What's the Point?

I wrote this article to give you, the lifter, a message. The message is simple: believe in yourself. Believe in your workout program. Believe in your coach or your trainer. Believe in your diet. Believe in your supplements. Believe that your hard work will pay off and you will achieve your goals. And believe that believing in you makes a difference.

I don't mean a superficial, say the words kind of belief. I want you to believe these things at your core, when you look in the mirror and just know it'll happen, there's no doubt in your mind.

I admit it's easier said than done. As a science-based guy, I'm skeptical when I come across new information that doesn't fit with the way I understand the world. I used to see that as a strong point about myself but now I'm not so sure.

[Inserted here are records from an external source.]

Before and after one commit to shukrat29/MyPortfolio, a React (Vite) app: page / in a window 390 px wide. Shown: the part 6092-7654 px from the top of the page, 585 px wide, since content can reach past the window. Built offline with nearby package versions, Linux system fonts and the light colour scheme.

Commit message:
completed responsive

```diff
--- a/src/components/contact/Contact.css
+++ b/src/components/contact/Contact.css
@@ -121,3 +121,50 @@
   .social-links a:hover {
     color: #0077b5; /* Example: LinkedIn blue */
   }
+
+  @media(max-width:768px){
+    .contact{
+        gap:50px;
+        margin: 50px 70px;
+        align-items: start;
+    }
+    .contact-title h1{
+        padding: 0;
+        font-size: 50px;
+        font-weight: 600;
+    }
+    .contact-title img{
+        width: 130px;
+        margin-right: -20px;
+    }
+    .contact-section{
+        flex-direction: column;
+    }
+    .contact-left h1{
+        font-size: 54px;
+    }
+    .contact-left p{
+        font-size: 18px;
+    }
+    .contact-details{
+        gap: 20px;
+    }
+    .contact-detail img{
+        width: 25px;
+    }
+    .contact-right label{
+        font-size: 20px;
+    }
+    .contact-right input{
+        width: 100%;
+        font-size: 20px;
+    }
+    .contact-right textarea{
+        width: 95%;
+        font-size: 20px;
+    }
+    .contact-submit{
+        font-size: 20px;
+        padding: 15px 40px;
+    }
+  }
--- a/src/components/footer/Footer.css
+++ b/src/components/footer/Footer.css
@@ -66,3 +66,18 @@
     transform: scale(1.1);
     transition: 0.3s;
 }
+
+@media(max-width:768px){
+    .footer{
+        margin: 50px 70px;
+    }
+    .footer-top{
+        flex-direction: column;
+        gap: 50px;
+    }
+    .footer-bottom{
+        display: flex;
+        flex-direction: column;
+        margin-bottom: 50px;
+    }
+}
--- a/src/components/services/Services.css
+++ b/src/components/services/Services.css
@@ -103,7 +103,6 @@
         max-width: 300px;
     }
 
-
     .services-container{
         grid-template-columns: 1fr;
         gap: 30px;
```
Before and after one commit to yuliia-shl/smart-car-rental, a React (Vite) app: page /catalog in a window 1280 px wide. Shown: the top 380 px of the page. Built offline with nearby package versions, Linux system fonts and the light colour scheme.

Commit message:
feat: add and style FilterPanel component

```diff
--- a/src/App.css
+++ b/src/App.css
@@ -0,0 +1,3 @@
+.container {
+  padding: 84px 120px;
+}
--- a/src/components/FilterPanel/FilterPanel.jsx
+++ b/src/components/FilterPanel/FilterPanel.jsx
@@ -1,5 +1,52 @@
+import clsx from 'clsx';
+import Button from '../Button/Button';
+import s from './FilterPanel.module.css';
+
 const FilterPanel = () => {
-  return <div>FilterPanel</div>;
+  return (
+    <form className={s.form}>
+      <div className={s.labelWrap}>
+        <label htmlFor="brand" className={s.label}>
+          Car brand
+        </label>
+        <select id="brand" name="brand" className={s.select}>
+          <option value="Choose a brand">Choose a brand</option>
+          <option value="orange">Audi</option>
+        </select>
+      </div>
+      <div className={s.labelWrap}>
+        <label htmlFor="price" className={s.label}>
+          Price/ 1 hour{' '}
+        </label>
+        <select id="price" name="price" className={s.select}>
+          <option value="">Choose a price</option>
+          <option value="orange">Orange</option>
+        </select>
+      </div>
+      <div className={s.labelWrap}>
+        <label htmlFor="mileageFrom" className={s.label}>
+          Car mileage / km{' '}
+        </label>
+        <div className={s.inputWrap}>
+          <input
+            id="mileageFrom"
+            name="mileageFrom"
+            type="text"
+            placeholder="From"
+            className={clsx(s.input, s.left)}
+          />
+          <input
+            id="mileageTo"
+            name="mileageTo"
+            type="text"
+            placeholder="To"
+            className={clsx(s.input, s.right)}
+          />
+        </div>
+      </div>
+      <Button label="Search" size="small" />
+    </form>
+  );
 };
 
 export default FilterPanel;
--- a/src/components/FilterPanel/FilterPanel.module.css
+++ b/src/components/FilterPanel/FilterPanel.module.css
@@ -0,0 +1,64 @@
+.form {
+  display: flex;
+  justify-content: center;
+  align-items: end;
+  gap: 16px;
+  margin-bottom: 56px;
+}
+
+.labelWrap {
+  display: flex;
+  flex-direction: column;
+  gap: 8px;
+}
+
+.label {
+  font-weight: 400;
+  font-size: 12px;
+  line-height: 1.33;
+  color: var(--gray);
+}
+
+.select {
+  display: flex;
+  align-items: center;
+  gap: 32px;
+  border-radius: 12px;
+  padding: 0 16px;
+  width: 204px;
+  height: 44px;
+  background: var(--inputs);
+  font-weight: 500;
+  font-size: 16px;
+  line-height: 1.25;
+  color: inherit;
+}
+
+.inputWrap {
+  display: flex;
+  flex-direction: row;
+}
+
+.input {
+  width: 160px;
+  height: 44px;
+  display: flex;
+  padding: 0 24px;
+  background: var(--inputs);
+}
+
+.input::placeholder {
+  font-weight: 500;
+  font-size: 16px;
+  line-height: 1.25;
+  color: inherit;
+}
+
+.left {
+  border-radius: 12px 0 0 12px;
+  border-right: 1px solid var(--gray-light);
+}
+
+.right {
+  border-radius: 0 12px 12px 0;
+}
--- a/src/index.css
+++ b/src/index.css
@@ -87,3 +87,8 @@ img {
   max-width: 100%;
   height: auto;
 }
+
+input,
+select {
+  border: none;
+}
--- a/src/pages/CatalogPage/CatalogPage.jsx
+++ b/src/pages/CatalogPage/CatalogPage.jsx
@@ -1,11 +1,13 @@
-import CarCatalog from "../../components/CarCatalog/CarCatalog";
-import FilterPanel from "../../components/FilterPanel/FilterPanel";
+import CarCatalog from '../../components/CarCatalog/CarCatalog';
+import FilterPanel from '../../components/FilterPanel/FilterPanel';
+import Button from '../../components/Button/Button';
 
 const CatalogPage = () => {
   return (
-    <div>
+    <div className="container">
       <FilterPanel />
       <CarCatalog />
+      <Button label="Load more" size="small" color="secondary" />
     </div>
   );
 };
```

One of the negatives of knowledge is that it always seems to come with limits, and once you're aware of those limits it can be a self-fulfilling prophecy. It's interesting to note that in the placebo effect research, if a patient battling depression was improving after being given a placebo and was then told that they were taking a placebo, they quickly fell back to feeling depressed. The belief effect is unfortunately fragile.

I had the pleasure of interviewing Vince Anello, former IPF World Record holder in the deadlift. Vince deadlifted 810 pounds in competition at a bodyweight of 198 and claims to have also hit 880 pounds at the gym.

When I asked him what he felt was the most important thing to succeed in lifting, he didn't point to a magical training program or training gear or the intake of some miracle nutrient. Instead, he said:

"There are hundreds of routines out there and champions have been produced by opposing theories, the common denominator is the mind. You need to have a bulldog mindset. Bite onto a goal and don't let go until it's realized!"

It isn't easy to believe in yourself, and I make no claim to have fully mastered this. But if one can develop faith in themself at a very deep and unquestioned level, and then work toward a goal, the body has an amazing ability to accomplish things, things that might've been previously believed to be impossible.

I'll finish with a quote I give to my class:

What man's mind can conceive, in his heart he does believe, in time he will achieve.

Tim Henriques has been a competition powerlifter for over 20 years. He was a collegiate All American Powerlifter with USA Powerlifting. In 2003 Tim deadlifted 700 pounds (at 198), setting the Virginia State Record. Follow Tim Henriques on Facebook